Kelemen K(1), Saft L(2), Craig FE(1), Orazi A(3), Nakashima M(4), Wertheim GB(5), George TI(6), Horny HP(7), King RL(8), Quintanilla-Martinez L(9), Wang SA(10), Rimsza LM(1), Reichard KK(8).
Author information:
(1)Division of Hematopathology, Mayo Clinic, Phoenix, AZ.
(2)Department of Pathology, Karolinska University Hospital and Institute, Stockholm, Sweden.
(3)Department of Pathology, Texas Tech University Health Sciences Center, El Paso.
(4)Department of Laboratory Medicine, Cleveland Clinic, Cleveland, OH.
(5)Department of Pathology and Laboratory Medicine, Children's Hospital of Philadelphia, Philadelphia, PA.

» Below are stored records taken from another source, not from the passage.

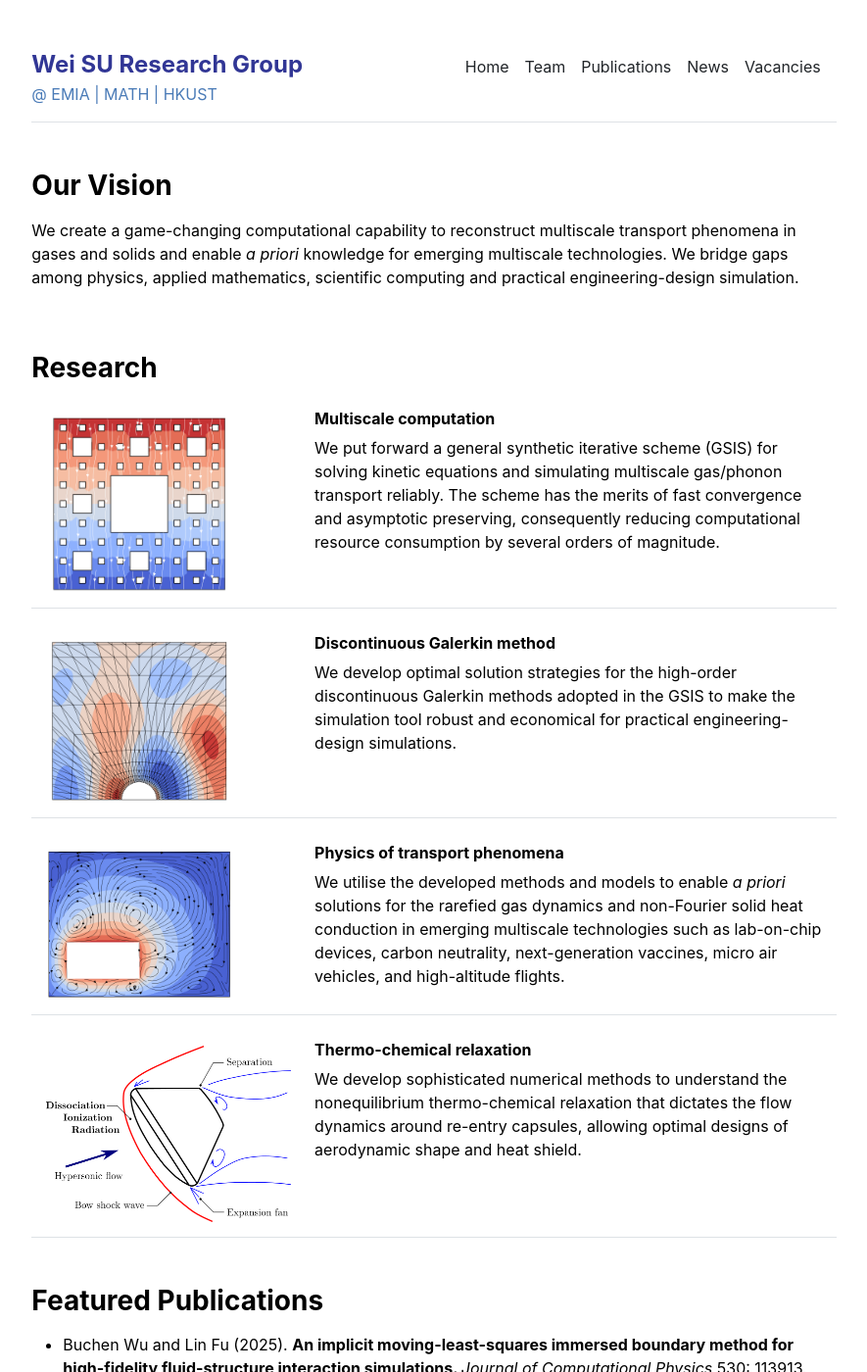
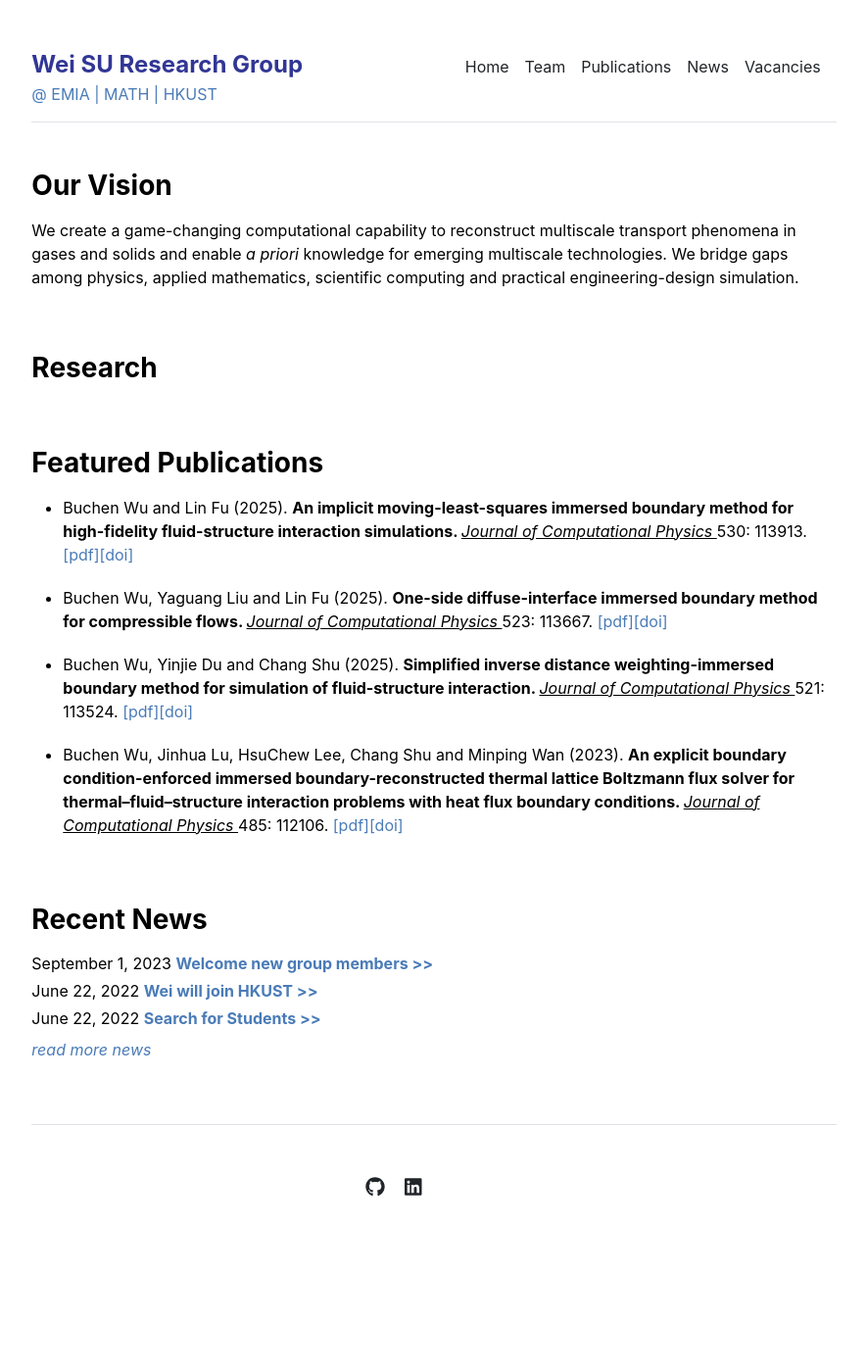
Before and after one commit to buchenwu/buchenwu.github.io, a Jekyll site: the page built from index.md, in a window 1280 px wide and 1400 px high. Shown: the whole window at 98% size, without its empty margins (197-1082 px from the left). Built offline with Jekyll 4.4.1, drawn with Linux system fonts in a browser that asks for light colours.

Commit message:
Update home.html

```diff
--- a/_layouts/home.html
+++ b/_layouts/home.html
@@ -12,7 +12,7 @@ layout: default
 <div class="row g-5 mb-5">
   <div class="col-md-12">
     <h3 class="fw-bold mb-3">Research</h3>
-    <div class="grid-container border-bottom mt-3">
+<!--     <div class="grid-container border-bottom mt-3">
       <div class="grid-item"><img class="rect_image" src="/assets/img/HeatConduction.png"></div>
       <div class="grid-item wide">
         <h6 class="fw-bold">Multiscale computation</h6>
@@ -20,8 +20,8 @@ layout: default
           We put forward a general synthetic iterative scheme (GSIS) for solving kinetic equations and simulating multiscale gas/phonon transport reliably. The scheme has the merits of fast convergence and asymptotic preserving, consequently reducing computational resource consumption by several orders of magnitude.
         </p>
       </div>
-    </div>
-    <div class="grid-container border-bottom mt-3">
+    </div> -->
+<!--     <div class="grid-container border-bottom mt-3">
       <div class="grid-item"><img class="rect_image" src="/assets/img/Circle_G_F.png"></div>
       <div class="grid-item wide">
         <h6 class="fw-bold">Discontinuous Galerkin method</h6>
@@ -29,8 +29,8 @@ layout: default
         We develop optimal solution strategies for the high-order discontinuous Galerkin methods adopted in the GSIS to make the simulation tool robust and economical for practical engineering-design simulations.
         </p>
       </div>
-    </div>
-    <div class="grid-container border-bottom mt-3">
+    </div> -->
+<!--     <div class="grid-container border-bottom mt-3">
       <div class="grid-item"><img class="rect_image" src="/assets/img/Beam_F.png"></div>
       <div class="grid-item wide">
         <h6 class="fw-bold">Physics of transport phenomena</h6>
@@ -38,8 +38,8 @@ layout: default
         We utilise the developed methods and models to enable <span class="fst-italic">a priori</span> solutions for the rarefied gas dynamics and non-Fourier solid heat conduction in emerging multiscale technologies such as lab-on-chip devices, carbon neutrality, next-generation vaccines, micro air vehicles, and high-altitude flights.
         </p>
       </div>
-    </div>
-    <div class="grid-container border-bottom mt-3">
+    </div> -->
+<!--     <div class="grid-container border-bottom mt-3">
       <div class="grid-item"><img class="rect_image" src="/assets/img/Capsule.png"></div>
       <div class="grid-item wide">
         <h6 class="fw-bold">Thermo-chemical relaxation</h6>
@@ -47,7 +47,7 @@ layout: default
         We develop sophisticated numerical methods to understand the nonequilibrium thermo-chemical relaxation that dictates the flow dynamics around re-entry capsules, allowing optimal designs of aerodynamic shape and heat shield.
         </p>
       </div>
-    </div>
+    </div> -->
 
     <!--<p class="mt-2 fst-italic"><a class="four" href="/research">read full research topics</a></p>-->
   </div>
```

(6)Department of Pathology, University of Utah School of Medicine, Salt Lake City.
(7)Institute of Pathology, University of Munich
(LMU), Munich, Germany.

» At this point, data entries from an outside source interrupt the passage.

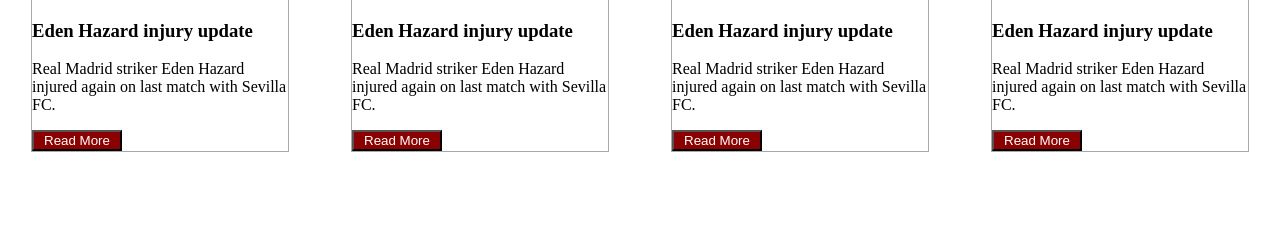
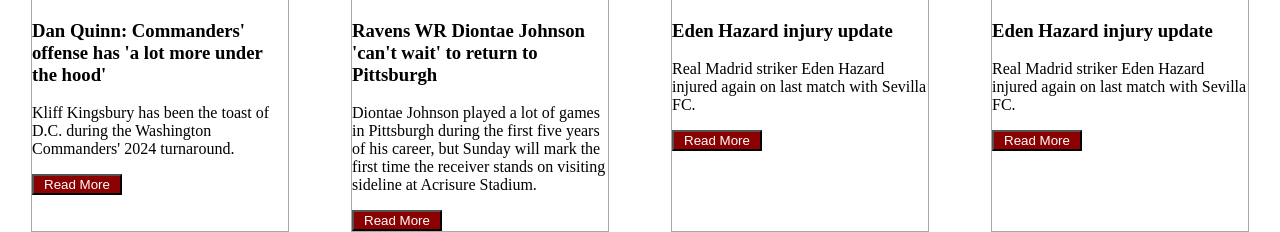
Before and after one commit to SerikMakhmetov/serik-first-repo-wb, a plain HTML site: page index.html in a window 1280 px wide. Shown: the part 805-1037 px from the top of the page. Before the commit the page ends 957 px from the top, so only its background shows below. Drawn offline with Linux system fonts and the light colour scheme.

Commit message:
index.html

```diff
--- a/index.html
+++ b/index.html
@@ -88,18 +88,16 @@
 	</div>
 	<div class="news-card">
 		<div class="card">
-			<img src="https://img2.akspic.ru/crops/6/7/1/6/3/136176/136176-igrok-real_s_f-mimika-futbolist-komandnyj_vid_sporta-3840x2160.jpg" width="100%">
+			<img src="https://static.www.nfl.com/image/upload/t_editorial_landscape_3_4_desktop/f_auto/league/u0zkilsa8vovpqwel2dx.jpg" width="100%">
 
-			<h3>Eden Hazard injury update</h3>
-			<p>Real Madrid striker Eden Hazard injured again on last match with
-				Sevilla FC.</p>
+			<h3>Dan Quinn: Commanders' offense has 'a lot more under the hood'</h3>
+			<p>Kliff Kingsbury has been the toast of D.C. during the Washington Commanders' 2024 turnaround.</p>
 			<button class="readMore">Read More</button>
 		</div>
 		<div class="card">
-			<img src="https://img2.akspic.ru/crops/6/7/1/6/3/136176/136176-igrok-real_s_f-mimika-futbolist-komandnyj_vid_sporta-3840x2160.jpg" width="100%">
-			<h3>Eden Hazard injury update</h3>
-			<p>Real Madrid striker Eden Hazard injured again on last match with
-				Sevilla FC.</p>
+			<img src="https://static.www.nfl.com/image/upload/t_editorial_landscape_3_4_desktop/f_auto/league/crgmpj43sogqtbsugrpy.jpg" width="100%">
+			<h3>Ravens WR Diontae Johnson 'can't wait' to return to Pittsburgh</h3>
+			<p>Diontae Johnson played a lot of games in Pittsburgh during the first five years of his career, but Sunday will mark the first time the receiver stands on visiting sideline at Acrisure Stadium.</p>
 			<button class="readMore">Read More</button>
 		</div>
 		<div class="card">
```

(8)Division of Hematopathology, Mayo Clinic, Rochester, MN.
(9)Institute of Pathology and Neuropathology, Eberhard Karls University of Tübingen and Comprehensive Cancer Center, Tübingen University Hospital, Tübingen, Germany.
(10)Department of Hematopathology, University of Texas MD Anderson Cancer Center, Houston.


OBJECTIVES: To report the findings of the 2019 Society for Hematopathology/European Association for Haematopathology Workshop within the categories of reactive eosinophilia, hypereosinophilic syndrome (HES), germline disorders with eosinophilia (GDE), and myeloid and lymphoid neoplasms associated with eosinophilia (excluding entities covered by other studies in this series). METHODS: The workshop panel reviewed 109 cases, assigned consensus diagnosis, and created diagnosis-specific sessions. RESULTS: The most frequent diagnosis was reactive eosinophilia (35), followed by acute leukemia (24). Myeloproliferative neoplasms (MPNs) received 17 submissions, including chronic eosinophilic leukemia, not otherwise specified (CEL, NOS). Myelodysplastic syndrome (MDS), MDS/MPN, and therapy-related myeloid neoplasms received 11, while GDE and HES received 12 and 11 submissions, respectively. CONCLUSIONS: Hypereosinophilia and HES are defined by specific clinical and laboratory criteria. Eosinophilia is commonly reactive. An acute leukemic onset with eosinophilia may suggest core-binding factor acute myeloid leukemia, blast phase of chronic myeloid leukemia, BCR-ABL1-positive leukemia, or t(5;14) B-lymphoblastic leukemia. Eosinophilia is rare in MDS but common in MDS/MPN. CEL, NOS is a clinically aggressive MPN with eosinophilia as the dominant feature. Bone marrow morphology and cytogenetic and/or molecular clonality may distinguish CEL from HES. Molecular testing helps to better subclassify myeloid neoplasms with eosinophilia and to identify patients for targeted treatments.